What is Runtime Application Self-Protection (RASP)?

RASP is a technology that runs on a server and kicks in when an application runs. It’s designed to detect attacks on an application in real time. When an application begins to run, RASP can protect it from malicious input or behavior by analyzing both the app’s behavior and the context of that behavior. By using the app to continuously monitor its own behavior, attacks can be identified and mitigated immediately without human intervention.

RASP incorporates security into a running application wherever it resides on a server. It intercepts all calls from the app to a system, making sure they’re secure, and validates data requests directly inside the app. Both web and non-web apps can be protected by RASP. The technology doesn’t affect the design of the app because RASP’s detection and protection features operate on the server the app’s running on.

How RASP works

When a security event in an app occurs, RASP takes control of the app and addresses the problem. In diagnostic mode, RASP will just sound an alarm that something is amiss. In protection mode, it will try to stop it. For example, it could stop the execution of instructions to a database that appear to be a SQL injection attack.

Other actions RASP could take include terminating a user’s session, stopping an application’s execution, or alerting the user or security personnel.

Developers can implement RASP in a couple of ways. They can access the technology through function calls included in an app’s source code, or they can take a completed app and put it in a wrapper that allows the app to be secured with a single button push. The first approach is more precise because developers can make specific decisions about what they want protected in the app, such as logins, database queries, and administrative functions.

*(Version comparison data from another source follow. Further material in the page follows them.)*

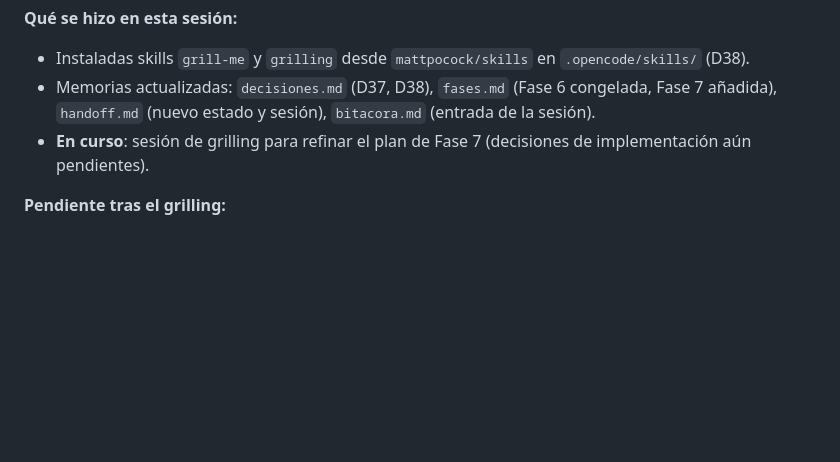
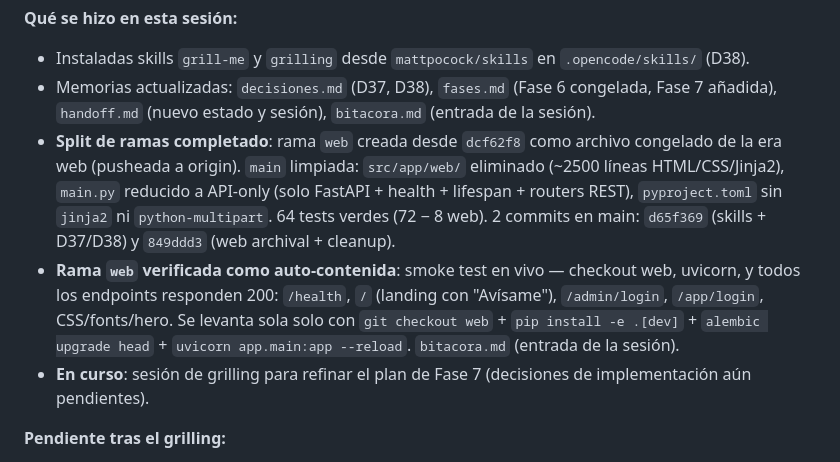
Before and after one commit to theni55/DespertarME, a Markdown page: memoria/handoff.md, the part around the change. Rendered like a GitHub page; blank space fills up the shorter version.

Commit message:
docs: verificar rama web auto-contenida + smoke test completo (endpoints 200)

```diff
--- a/memoria/handoff.md
+++ b/memoria/handoff.md
@@ -28,6 +28,19 @@ estructuradas que resolvió las decisiones de alto nivel (D37).
   `.opencode/skills/` (D38).
 - Memorias actualizadas: `decisiones.md` (D37, D38), `fases.md` (Fase 6
   congelada, Fase 7 añadida), `handoff.md` (nuevo estado y sesión),
+  `bitacora.md` (entrada de la sesión).
+- **Split de ramas completado**: rama `web` creada desde `dcf62f8` como
+  archivo congelado de la era web (pusheada a origin). `main` limpiada:
+  `src/app/web/` eliminado (~2500 líneas HTML/CSS/Jinja2), `main.py`
+  reducido a API-only (solo FastAPI + health + lifespan + routers REST),
+  `pyproject.toml` sin `jinja2` ni `python-multipart`. 64 tests verdes
+  (72 − 8 web). 2 commits en main: `d65f369` (skills + D37/D38) y
+  `849ddd3` (web archival + cleanup).
+- **Rama `web` verificada como auto-contenida**: smoke test en vivo —
+  checkout web, uvicorn, y todos los endpoints responden 200: `/health`,
+  `/` (landing con "Avísame"), `/admin/login`, `/app/login`, CSS/fonts/hero.
+  Se levanta sola solo con `git checkout web` + `pip install -e .[dev]` +
+  `alembic upgrade head` + `uvicorn app.main:app --reload`.
   `bitacora.md` (entrada de la sesión).
 - **En curso**: sesión de grilling para refinar el plan de Fase 7
   (decisiones de implementación aún pendientes).
```
Also changed, not shown: memoria/bitacora.md (+3 -0 lines).
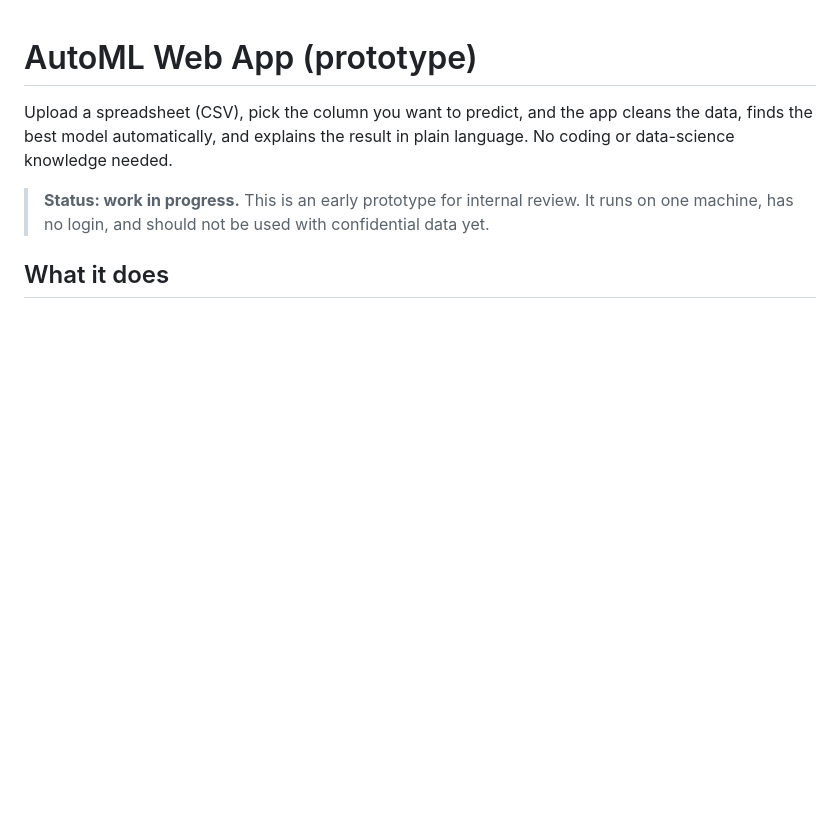
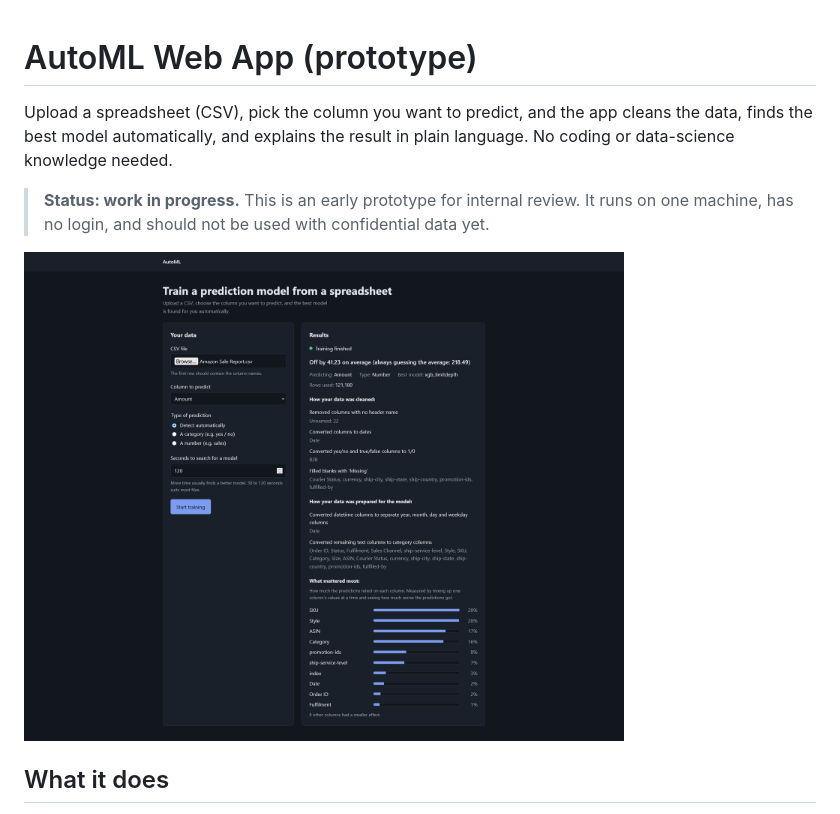
Before and after one commit to suhayel1/AutoML, a Markdown page: README.md, the part around the change. Rendered like a GitHub page; blank space fills up the shorter version.

```diff
--- a/README.md
+++ b/README.md
@@ -4,7 +4,7 @@ Upload a spreadsheet (CSV), pick the column you want to predict, and the app cle
 
 > **Status: work in progress.** This is an early prototype for internal review. It runs on one machine, has no login, and should not be used with confidential data yet.
 
-
+<img src="docs/results.png" alt="Example results page" width="600">
 
 ## What it does
 
```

Whichever method is used with RASP, the end result is like bundling a web application firewall with the application’s runtime context. That close connection to the app means RASP can be more finely tuned to the app’s security needs.